The company added 789,000 net new phone subscribers who pay a monthly bill during the quarter ended June 30, blowing past Wall Street estimates of 278,000 new subscribers, according to data from research firm FactSet.
WarnerMedia added 2.8 million U.S. subscribers for its premium channel HBO and streaming platform HBO Max during the quarter, thanks to new movies like Lin-Manuel Miranda’s “In the Heights” and “Mortal Kombat,” which is based on the popular video game.
The growth of new digital video subscribers is one sign the market for streaming media is still expanding in the United States, said WarnerMedia CEO Jason Kilar in an interview, even as streaming pioneer Netflix reported losing 430,000 subscribers in the United States and Canada in the second quarter.
“The market is expanding based on consumer spending … but you have to deliver for customers day in and day out,” he said.
Kilar added that HBO Max subscriber growth in Latin America is going to exceed the absolute number of subscriber additions in the U.S. market over the back half of this year and that he “wouldn’t be surprised” if that trend persists into 2022.
The company’s Warner Bros. studio is producing over ten motion pictures that will be available exclusively on HBO Max on “day one” in 2022, Kilar said.
The company said during a conference call with analysts that it would delay launching HBO Max in some European markets until early 2022 in order to focus on its early success in Latin America.

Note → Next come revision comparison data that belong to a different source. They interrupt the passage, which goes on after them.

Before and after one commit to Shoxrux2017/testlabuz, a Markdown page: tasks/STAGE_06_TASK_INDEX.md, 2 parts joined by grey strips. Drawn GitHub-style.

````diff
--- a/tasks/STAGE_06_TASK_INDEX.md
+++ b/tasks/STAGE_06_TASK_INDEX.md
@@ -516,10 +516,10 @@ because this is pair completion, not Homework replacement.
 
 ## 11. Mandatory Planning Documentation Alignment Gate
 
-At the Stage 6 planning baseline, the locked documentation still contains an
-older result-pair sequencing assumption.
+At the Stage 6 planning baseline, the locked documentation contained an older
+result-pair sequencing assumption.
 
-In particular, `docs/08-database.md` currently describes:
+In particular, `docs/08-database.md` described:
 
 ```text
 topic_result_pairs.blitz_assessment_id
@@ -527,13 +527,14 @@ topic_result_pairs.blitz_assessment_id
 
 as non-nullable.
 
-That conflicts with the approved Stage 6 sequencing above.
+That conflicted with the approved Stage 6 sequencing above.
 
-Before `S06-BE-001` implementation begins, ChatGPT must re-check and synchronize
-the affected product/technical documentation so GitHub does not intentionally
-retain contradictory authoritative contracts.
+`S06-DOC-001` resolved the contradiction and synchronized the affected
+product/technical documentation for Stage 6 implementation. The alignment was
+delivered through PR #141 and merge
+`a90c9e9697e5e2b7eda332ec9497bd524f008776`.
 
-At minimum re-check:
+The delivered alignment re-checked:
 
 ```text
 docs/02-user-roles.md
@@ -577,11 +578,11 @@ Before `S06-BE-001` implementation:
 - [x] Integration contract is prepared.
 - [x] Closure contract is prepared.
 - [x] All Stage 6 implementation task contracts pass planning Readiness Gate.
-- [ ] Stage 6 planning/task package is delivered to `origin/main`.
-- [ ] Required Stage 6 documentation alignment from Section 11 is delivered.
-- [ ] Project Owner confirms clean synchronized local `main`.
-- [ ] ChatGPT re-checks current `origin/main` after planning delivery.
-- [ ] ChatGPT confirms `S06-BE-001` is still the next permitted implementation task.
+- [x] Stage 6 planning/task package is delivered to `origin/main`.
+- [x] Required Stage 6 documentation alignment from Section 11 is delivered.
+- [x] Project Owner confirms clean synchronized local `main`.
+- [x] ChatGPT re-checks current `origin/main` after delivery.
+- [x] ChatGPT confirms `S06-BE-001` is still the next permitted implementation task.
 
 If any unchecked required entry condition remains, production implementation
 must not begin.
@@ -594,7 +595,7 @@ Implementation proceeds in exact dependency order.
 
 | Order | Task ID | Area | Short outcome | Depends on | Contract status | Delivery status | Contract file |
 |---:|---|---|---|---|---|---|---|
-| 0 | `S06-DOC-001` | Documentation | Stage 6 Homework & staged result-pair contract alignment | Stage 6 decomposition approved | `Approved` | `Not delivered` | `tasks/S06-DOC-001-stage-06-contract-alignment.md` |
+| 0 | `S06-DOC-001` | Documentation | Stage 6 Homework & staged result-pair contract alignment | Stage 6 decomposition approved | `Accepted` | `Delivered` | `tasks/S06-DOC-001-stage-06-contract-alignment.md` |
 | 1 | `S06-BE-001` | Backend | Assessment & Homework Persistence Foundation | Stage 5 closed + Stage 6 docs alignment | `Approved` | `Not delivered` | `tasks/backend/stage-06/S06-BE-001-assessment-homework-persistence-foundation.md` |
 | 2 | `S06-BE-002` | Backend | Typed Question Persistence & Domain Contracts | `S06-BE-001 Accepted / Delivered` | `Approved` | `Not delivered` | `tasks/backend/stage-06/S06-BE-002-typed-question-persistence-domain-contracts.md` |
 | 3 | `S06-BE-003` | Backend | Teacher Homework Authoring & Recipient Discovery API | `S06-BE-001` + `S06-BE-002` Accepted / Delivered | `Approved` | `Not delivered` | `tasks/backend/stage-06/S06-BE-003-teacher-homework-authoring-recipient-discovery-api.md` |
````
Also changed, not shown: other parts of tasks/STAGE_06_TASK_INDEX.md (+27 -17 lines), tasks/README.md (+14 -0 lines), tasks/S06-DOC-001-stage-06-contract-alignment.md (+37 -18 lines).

AT&T raised its forecast for global HBO Max subscribers to between 70 million and 73 million by the end of the year. It previously expected 67 million to 70 million subscribers.
Still, AT&T’s move to exit the entertainment business reflects the enormous costs and challenges to compete in a crowded streaming video industry.
Globally, HBO and HBO Max now have 67.5 million subscribers, compared with 209 million subscribers for Netflix.
‘STRONG EXIT VELOCITY’
The Dallas-based company said its deal to sell a minority stake in DirecTV, its struggling satellite TV brand that continued to shed customers during the quarter, to buyout firm TPG Capital is expected to close within the next few weeks.
AT&T Chief Executive John Stankey said the company’s commitment to WarnerMedia and DirecTV have remained the same to set the businesses up for success.
“We want to hit a strong exit velocity for both of these businesses, at which point the combination with the right partner only expands their respective opportunities for success,” he said during the conference call.
If the deal to sell a piece of DirecTV closes in a few weeks, total revenue will be lowered by $9 billion for the remainder of the year, the company said.
On Wednesday, the company announced it would sell Vrio Corp, its DirecTV business unit in Latin America, to Argentina-based investment group Grupo Werthein after taking a $4.6 billion impairment charge.
AT&T added 246,000 net new fiber internet subscribers during the quarter, up from 225,000 added in the year-ago quarter, as the company has made it a top business priority to serve more households with high-speed internet through fiber optic cables.
Total revenue at AT&T rose 7.6% to $44 billion, beating analysts’ average estimate of $42.67 billion, according to IBES data from Refinitiv.
Excluding impacts from the DirecTV and TPG deal, AT&T now expects 2021 revenue growth in the 2% to 3% range and adjusted earnings per share to rise in the low- to mid-single digits.
The company had previously guided revenue growth in the 1% range and adjusted earnings per share to be stable with the previous year.
Net income attributable to common stock rose to $1.5 billion, or 21 cents per share, in the second quarter, from $1.2 billion, or 17 cents per share, a year earlier.
Excluding items, AT&T earned 89 cents per share, above estimates of 79 cents.
Shares of AT&T were flat in morning trading.
(Reporting by Eva Mathews in Bengaluru and Sheila Dang in Dallas; additional reporting by Helen Coster and Kenneth Li in New York; Editing by Sriraj Kalluvila, Steve Orlofsky, William Maclean and Nick Zieminski)